Definite information that Harvard Klansmen have been connected during the past year with both the Cambridge and the Brookline chapters and that plans have been under way for a distinct Harvard organization, is of importance only in determining the exact relation between the Klan and the Harvard Klansmen. What these relations have been in the past is now clear; what they will be in the future will, apparently, depend largely on whether those Harvard Klansmen who are anxious to form a separate unit can succeed without violating the University regulations.
Meanwhile the CRIMSON is inclined to join in the amusement with which Mr. Duck and Mr. Leonard view the activities and purpose of the Klan. As was predicted Harvard has laughed at its Klan. But at the same time it is hard to disagree with the conclusion of the New York Times that it is cause for serious reflection "that even one of the young men. . . should have been led astray by such vicious, and absurd arguments as the Ku Klux Klan has been presenting to them."
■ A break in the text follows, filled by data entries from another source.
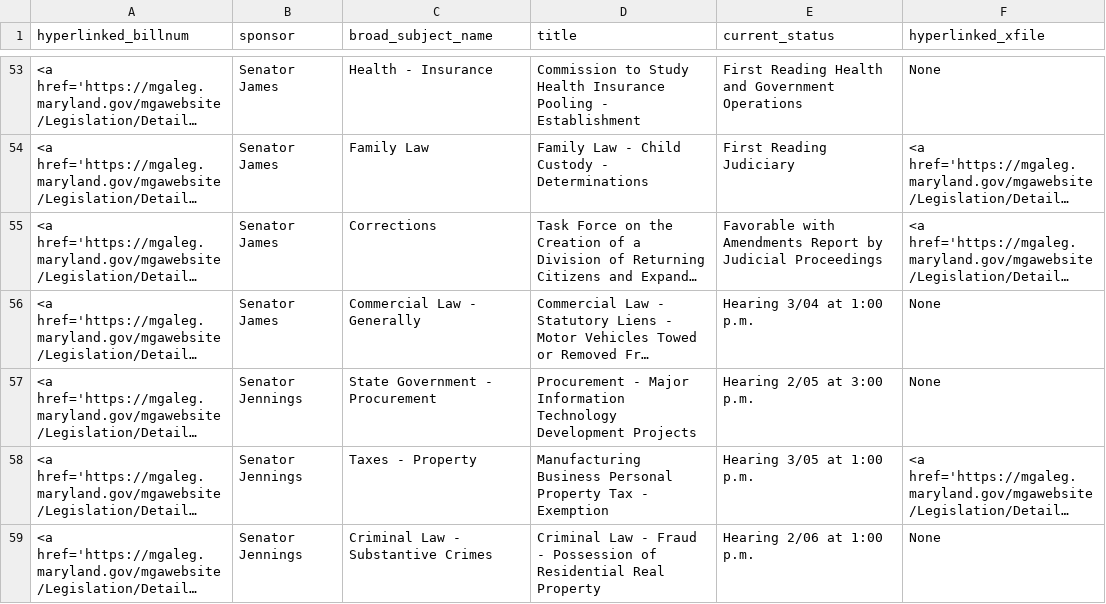
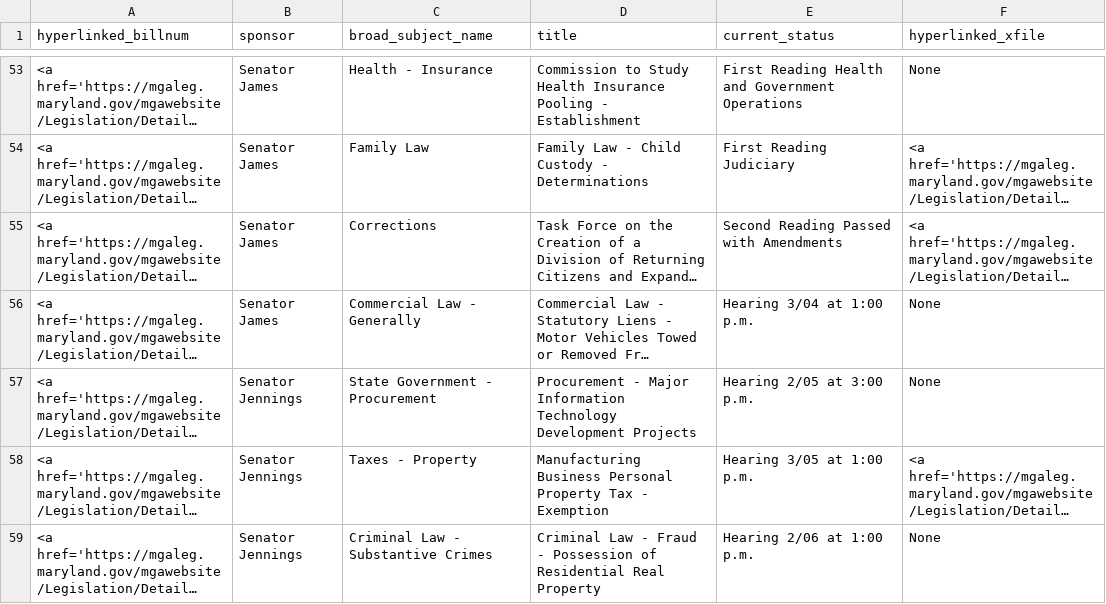
Before and after one commit to Baltimore-Sun/md-ga-bill-tracker, a CSV file: hartab.csv, drawn as a sheet; only a part is shown, gaps mark what is left out; long unchanged cells end in …; the diff names each change by its address in the sheet, - before the commit and + after, or states it on an @@ line.

```diff
--- a/hartab.csv
+++ b/hartab.csv
-E55 (current_status): Favorable with Amendments Report by Judicial Proceedings
+E55 (current_status): Second Reading Passed with Amendments
```
Also changed, not shown: aatab.csv, carrolltab.csv, 1 other file.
As the CRIMSON has pointed out before it is apparently only a small group of "unbalanced impressionists", perhaps a minority of the Harvard Klansmen, who have maintained real zeal for the organization. And it is they who are still willing to go to some lengths in order to form a distinctly "collegiate" chapter.